More recent designs are motor driven continuous lines that loop from deck to deck. A worker would don a standard climbing, front D-ring harness, hook onto the lift line, and signal the motor to start. This was done by pulling on the rope in the direction of the required motion, and then resisting the motor’s pull to stop. When the motor did start, which might take a second or two, the lift was often too fast or too slow. The motor ran at its own speed and torque, so climbers accommodated motors and not the other way around.
Some turbines have a straight run ladder from bottom to top, but an 80-m tower has about three sections about 25 m each. When climbing to the top, a technician may have to pass through multiple safety hatches at each deck. Going through a hatch requires a climber to stop, open the hatch, start through the hatch, stop to close the hatch door, and continue climbing. The two or three-second delay introduced a hassle factor. Although better than no assist at all, the early designs were awkward to use and not quite right.
Power Climber Wind, a division of SafeWorks, believes its recent IBEX 1000 climb assist solves the problems users experience with other systems. “The device puts the control over the climbing effort in the hands of the climber,” add Crew. “The climber selects a load which ranges from 50 to 125 lb in 25 lb increments. Using a feedback loop and wireless signaling of climber activity, the controller provides more personalized performance than previously possible with increased safety and comfort in any tower.”
The wireless controller, actually a radio transmitter and load sensor, connects the body harness to the assist rope. “It’s worn between the climber’s harness and the belt, so you have a rope grab that attaches to the belt and a carabineer or lanyard attachment to the harness.

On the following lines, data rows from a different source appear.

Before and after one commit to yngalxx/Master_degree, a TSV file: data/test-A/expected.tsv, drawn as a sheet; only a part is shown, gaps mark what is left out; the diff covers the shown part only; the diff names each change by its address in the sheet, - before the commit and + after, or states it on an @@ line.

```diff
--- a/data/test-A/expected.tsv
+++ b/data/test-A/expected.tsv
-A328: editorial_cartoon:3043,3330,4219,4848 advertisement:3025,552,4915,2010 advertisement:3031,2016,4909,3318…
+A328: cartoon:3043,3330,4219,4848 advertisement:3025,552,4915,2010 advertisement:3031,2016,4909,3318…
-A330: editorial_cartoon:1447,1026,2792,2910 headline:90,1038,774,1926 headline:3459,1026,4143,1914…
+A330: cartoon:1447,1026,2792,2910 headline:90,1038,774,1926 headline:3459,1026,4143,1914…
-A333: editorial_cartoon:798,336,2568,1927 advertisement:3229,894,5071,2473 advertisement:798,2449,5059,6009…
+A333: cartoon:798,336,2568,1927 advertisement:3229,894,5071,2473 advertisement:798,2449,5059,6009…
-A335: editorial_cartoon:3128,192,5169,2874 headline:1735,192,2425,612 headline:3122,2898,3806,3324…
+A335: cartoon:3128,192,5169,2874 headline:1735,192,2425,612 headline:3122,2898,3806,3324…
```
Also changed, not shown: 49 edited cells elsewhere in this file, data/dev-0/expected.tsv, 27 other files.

The controller transmits signals to the motor to maintain the selected level of assistance and respond quickly to changes in climbing speed or direction,” says Crew.
The devise measures the pull between climber and belt, sending signals of these measurements 10 times each second to the motor controller. So when the climber tells the controller to set 100 lb of pull, when going up, that means via signals 10 times per second, the controller is telling the motor how much to pull on the climber. “This allows continuous motor power adjustments to maintain the assist load. So if climbing fast, the motor speeds to maintain the requested amount of pull. Likewise, the controller reduces motor power when necessary. So it makes the motor respond to the climber and not the climber to the motor,” he says. Users can set different assistance values depending on the climb direction.
“Big companies have hundreds of technicians serving a fleet of different sized and shaped turbines. This climb assist works for big guys and small guys, old guys, young guys, fast guys, and slow guys,” adds Crew.
Filed Under: Safety
Sidney Stock says
Does the rope assist lift work for hills? How much? What is your phone #?
Can it be used to carry items up and down hills?
425 747 1986
Sidney Stock says
Can the rope assist lift be used for going up and down hills? How much?
425 747 1986